## Exercise objective
Your result should be the lines holding the word "arxiv", copied from the entries below.

## Information supplied
<<<<

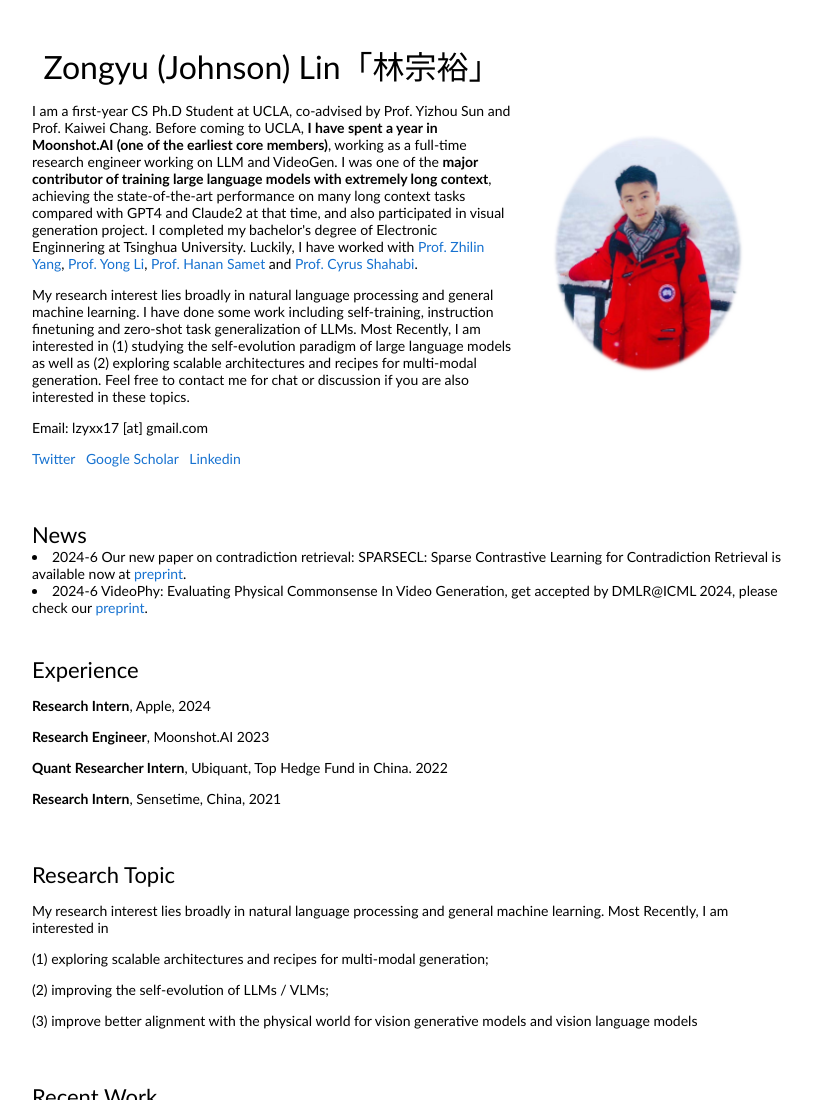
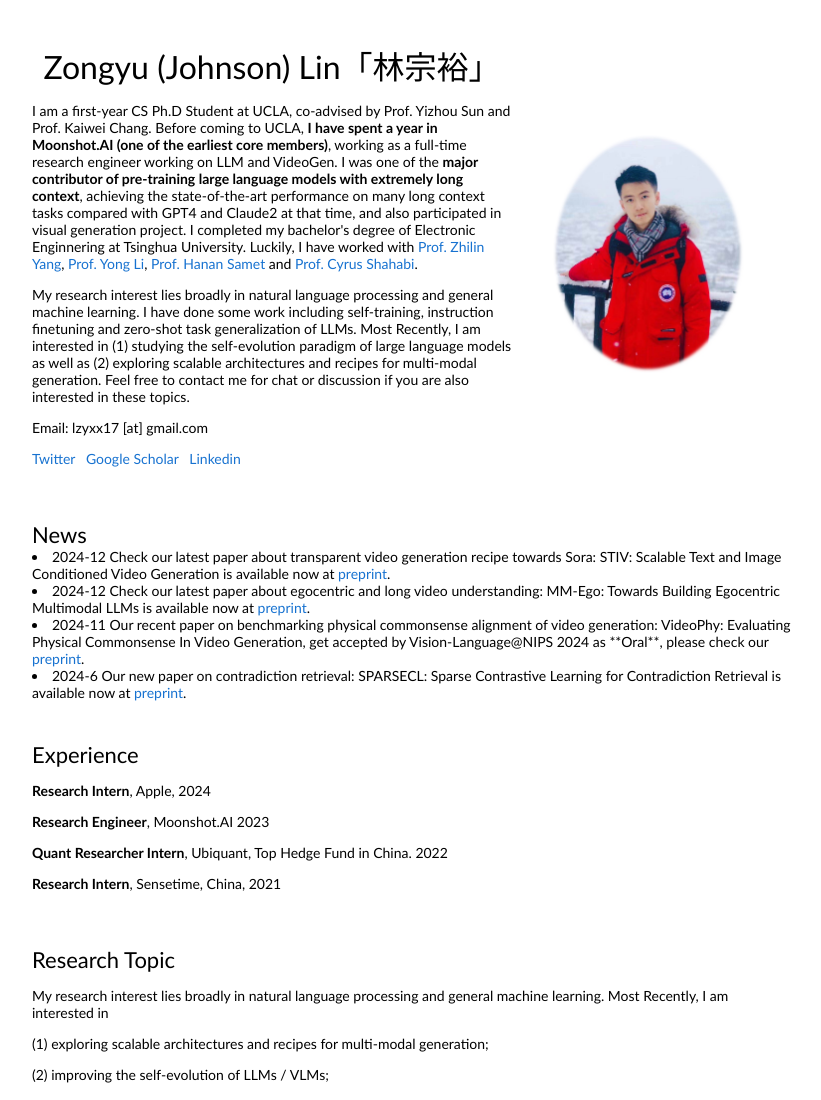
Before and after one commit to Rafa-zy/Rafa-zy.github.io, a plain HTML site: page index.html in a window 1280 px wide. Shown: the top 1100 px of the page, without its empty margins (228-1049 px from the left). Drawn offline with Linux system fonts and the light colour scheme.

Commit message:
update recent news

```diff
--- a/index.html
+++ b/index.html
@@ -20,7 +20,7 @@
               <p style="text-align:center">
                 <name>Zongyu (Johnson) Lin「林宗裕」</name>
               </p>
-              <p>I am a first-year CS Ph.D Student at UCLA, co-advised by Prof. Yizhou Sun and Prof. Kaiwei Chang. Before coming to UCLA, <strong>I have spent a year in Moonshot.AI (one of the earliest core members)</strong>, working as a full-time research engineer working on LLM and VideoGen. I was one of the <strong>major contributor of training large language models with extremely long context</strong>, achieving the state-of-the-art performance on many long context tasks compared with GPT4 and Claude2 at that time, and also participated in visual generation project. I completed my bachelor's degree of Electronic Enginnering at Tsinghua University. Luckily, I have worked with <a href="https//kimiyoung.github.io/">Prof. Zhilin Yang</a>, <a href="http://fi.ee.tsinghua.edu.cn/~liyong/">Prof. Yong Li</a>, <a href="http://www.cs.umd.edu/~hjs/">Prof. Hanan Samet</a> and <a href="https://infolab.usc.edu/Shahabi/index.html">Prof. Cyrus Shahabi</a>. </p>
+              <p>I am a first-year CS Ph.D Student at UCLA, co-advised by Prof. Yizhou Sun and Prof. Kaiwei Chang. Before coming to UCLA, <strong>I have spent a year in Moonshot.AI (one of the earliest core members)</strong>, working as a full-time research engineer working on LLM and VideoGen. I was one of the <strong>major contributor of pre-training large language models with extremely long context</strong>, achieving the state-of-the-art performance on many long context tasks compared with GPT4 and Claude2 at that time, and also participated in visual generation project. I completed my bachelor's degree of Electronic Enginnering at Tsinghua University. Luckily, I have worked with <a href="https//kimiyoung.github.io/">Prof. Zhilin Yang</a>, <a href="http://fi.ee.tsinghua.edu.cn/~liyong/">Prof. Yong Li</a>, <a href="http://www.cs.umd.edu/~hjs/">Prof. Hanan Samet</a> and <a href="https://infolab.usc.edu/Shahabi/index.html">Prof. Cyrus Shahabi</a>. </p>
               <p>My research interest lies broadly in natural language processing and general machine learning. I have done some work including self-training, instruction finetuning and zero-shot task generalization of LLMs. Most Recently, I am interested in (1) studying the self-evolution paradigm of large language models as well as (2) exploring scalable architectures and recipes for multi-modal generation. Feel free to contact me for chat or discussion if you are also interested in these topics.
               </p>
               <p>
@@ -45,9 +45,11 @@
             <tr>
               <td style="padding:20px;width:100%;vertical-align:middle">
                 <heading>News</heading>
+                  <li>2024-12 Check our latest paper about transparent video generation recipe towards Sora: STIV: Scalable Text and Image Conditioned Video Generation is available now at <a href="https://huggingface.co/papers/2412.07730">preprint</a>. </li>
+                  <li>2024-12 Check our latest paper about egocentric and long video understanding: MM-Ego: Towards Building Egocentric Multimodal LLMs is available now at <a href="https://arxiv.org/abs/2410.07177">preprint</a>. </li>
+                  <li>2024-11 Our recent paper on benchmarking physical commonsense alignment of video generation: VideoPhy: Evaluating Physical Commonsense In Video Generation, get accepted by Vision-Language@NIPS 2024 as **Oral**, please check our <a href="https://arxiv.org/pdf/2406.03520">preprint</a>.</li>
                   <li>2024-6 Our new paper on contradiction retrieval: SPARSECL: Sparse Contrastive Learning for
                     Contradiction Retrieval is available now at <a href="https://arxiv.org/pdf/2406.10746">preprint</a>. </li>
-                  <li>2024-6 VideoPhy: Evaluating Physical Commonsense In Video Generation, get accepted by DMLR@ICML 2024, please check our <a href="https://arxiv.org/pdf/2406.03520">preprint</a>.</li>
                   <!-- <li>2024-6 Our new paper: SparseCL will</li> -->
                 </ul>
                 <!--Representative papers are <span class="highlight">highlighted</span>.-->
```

>>>>
<<<<

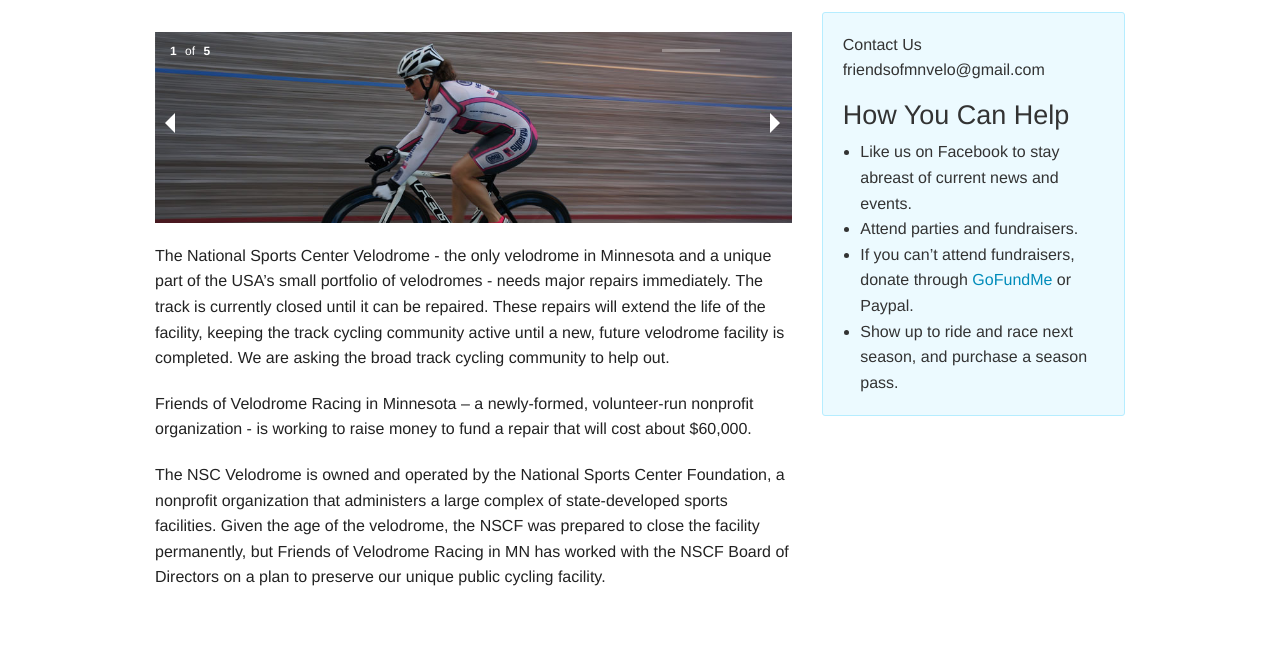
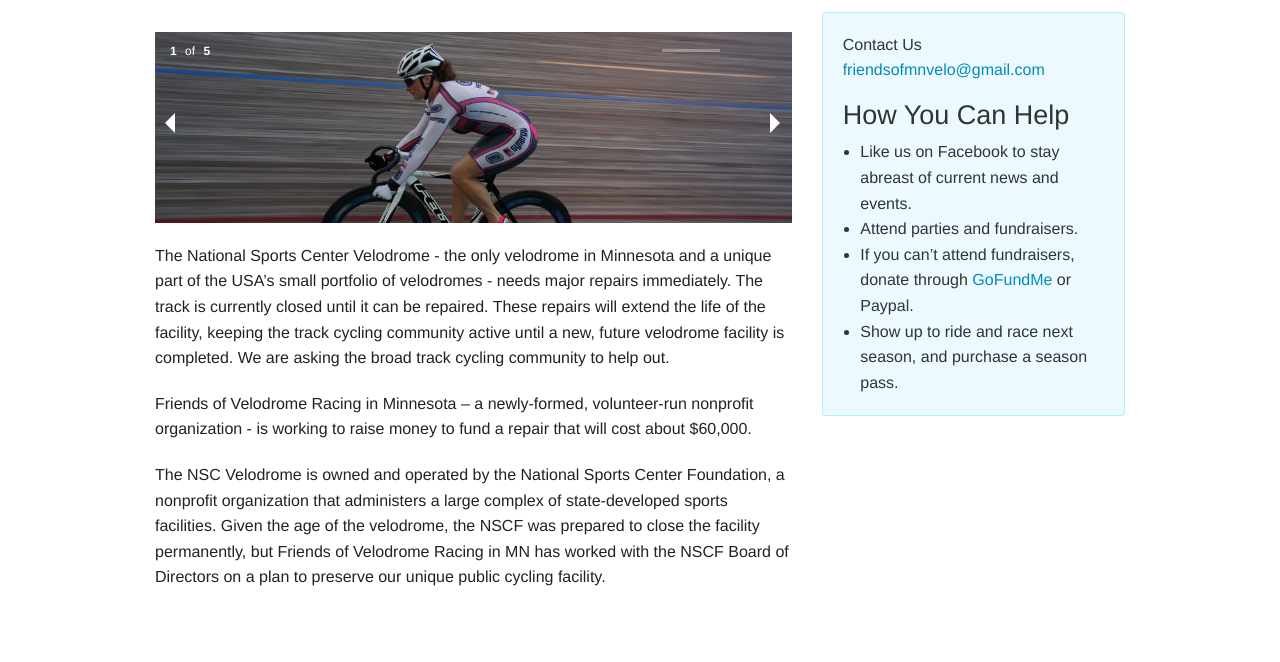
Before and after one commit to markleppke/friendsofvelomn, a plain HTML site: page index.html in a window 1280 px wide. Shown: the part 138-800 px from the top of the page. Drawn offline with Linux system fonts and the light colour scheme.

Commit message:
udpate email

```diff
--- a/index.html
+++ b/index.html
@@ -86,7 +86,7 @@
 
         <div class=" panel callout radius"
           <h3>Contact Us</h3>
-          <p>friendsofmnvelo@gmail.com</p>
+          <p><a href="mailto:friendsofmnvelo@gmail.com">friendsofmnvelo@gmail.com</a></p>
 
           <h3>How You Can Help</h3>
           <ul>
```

>>>>
<<<<

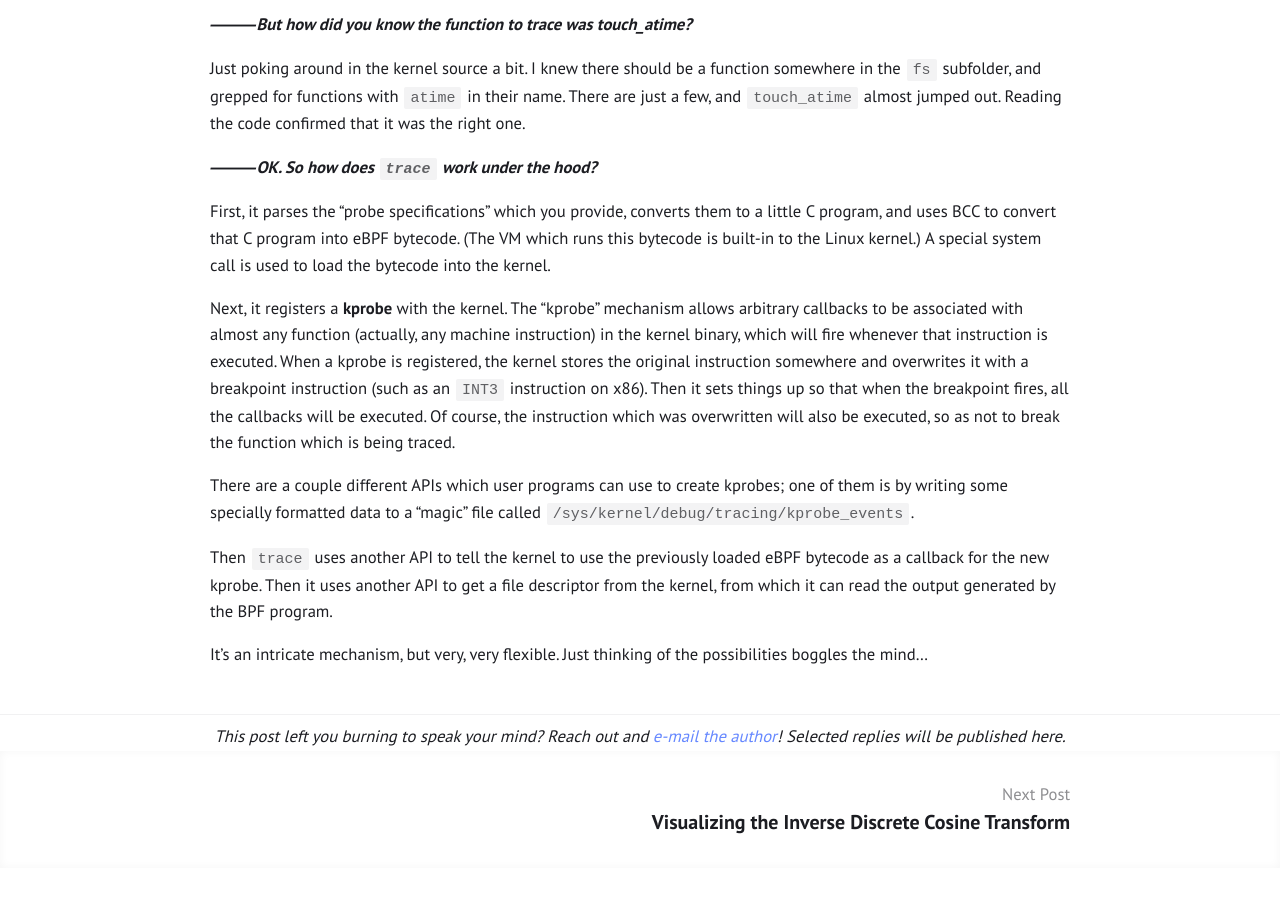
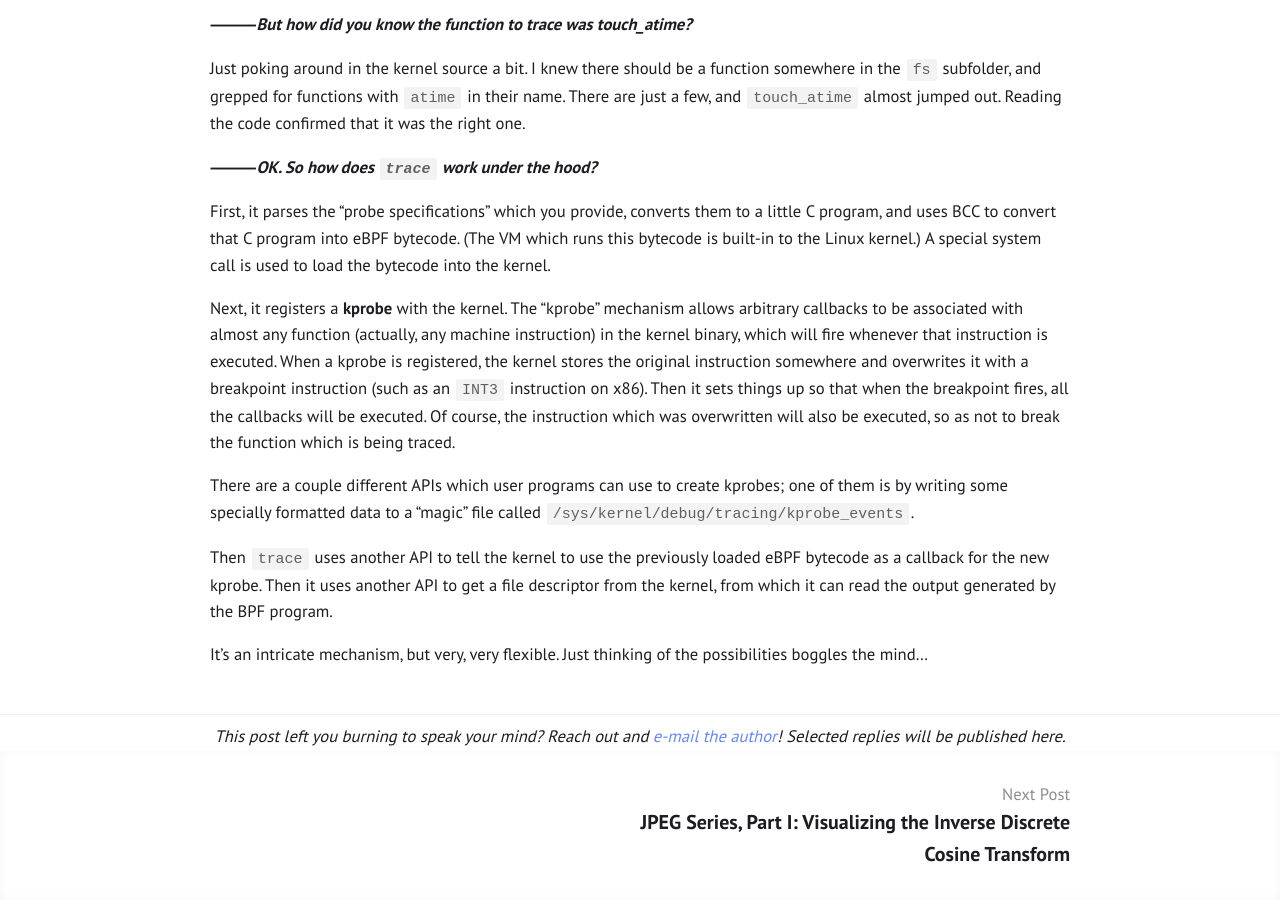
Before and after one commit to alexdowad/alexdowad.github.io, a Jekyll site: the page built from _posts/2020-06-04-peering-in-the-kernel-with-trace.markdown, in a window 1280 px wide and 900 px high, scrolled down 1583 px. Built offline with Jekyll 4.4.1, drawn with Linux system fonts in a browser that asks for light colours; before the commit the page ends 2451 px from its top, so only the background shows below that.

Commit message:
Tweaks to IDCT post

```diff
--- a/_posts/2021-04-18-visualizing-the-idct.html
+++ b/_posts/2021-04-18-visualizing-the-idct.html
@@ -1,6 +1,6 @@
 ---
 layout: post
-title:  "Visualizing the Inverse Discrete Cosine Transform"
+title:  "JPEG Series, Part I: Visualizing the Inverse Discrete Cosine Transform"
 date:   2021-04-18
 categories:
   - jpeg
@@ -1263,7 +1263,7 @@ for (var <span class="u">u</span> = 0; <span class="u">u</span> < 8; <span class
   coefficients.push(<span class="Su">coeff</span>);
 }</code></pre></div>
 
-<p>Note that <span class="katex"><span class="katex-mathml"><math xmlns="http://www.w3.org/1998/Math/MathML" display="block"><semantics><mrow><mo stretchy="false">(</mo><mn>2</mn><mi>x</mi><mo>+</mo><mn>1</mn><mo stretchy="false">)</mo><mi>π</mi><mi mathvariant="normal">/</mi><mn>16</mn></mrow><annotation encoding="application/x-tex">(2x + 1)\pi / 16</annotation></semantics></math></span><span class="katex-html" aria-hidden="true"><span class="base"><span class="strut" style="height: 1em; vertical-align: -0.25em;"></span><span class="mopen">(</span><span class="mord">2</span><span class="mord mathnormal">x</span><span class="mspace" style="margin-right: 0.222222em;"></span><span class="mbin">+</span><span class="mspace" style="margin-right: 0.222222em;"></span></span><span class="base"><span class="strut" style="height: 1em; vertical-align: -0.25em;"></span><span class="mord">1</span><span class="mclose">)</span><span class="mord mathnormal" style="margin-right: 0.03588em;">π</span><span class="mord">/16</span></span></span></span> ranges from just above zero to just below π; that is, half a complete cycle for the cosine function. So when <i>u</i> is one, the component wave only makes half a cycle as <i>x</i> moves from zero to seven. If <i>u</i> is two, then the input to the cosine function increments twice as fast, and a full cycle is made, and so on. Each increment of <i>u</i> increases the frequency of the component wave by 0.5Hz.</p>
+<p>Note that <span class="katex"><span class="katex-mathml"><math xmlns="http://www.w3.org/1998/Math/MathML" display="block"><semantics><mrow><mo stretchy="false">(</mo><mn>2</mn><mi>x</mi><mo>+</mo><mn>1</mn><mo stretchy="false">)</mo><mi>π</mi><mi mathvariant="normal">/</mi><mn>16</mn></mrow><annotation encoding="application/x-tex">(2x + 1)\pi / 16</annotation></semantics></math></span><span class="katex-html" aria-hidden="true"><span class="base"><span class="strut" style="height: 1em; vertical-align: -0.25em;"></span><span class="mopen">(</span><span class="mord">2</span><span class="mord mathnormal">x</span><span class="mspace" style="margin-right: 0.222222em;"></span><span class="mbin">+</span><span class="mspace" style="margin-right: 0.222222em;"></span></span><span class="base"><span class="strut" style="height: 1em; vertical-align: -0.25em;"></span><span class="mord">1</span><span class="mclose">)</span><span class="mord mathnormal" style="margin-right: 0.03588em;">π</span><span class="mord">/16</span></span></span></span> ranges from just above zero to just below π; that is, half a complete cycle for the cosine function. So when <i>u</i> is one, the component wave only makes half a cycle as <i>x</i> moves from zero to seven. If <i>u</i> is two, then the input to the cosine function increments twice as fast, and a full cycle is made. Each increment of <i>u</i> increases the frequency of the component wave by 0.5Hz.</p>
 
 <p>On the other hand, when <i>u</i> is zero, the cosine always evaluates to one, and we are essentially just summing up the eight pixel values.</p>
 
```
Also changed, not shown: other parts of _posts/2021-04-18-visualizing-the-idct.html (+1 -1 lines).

>>>>

## Response for this exercise
+                  <li>2024-12 Check our latest paper about egocentric and long video understanding: MM-Ego: Towards Building Egocentric Multimodal LLMs is available now at <a href="https://arxiv.org/abs/2410.07177">preprint</a>. </li>
+                  <li>2024-11 Our recent paper on benchmarking physical commonsense alignment of video generation: VideoPhy: Evaluating Physical Commonsense In Video Generation, get accepted by Vision-Language@NIPS 2024 as **Oral**, please check our <a href="https://arxiv.org/pdf/2406.03520">preprint</a>.</li>
                     Contradiction Retrieval is available now at <a href="https://arxiv.org/pdf/2406.10746">preprint</a>. </li>
-                  <li>2024-6 VideoPhy: Evaluating Physical Commonsense In Video Generation, get accepted by DMLR@ICML 2024, please check our <a href="https://arxiv.org/pdf/2406.03520">preprint</a>.</li>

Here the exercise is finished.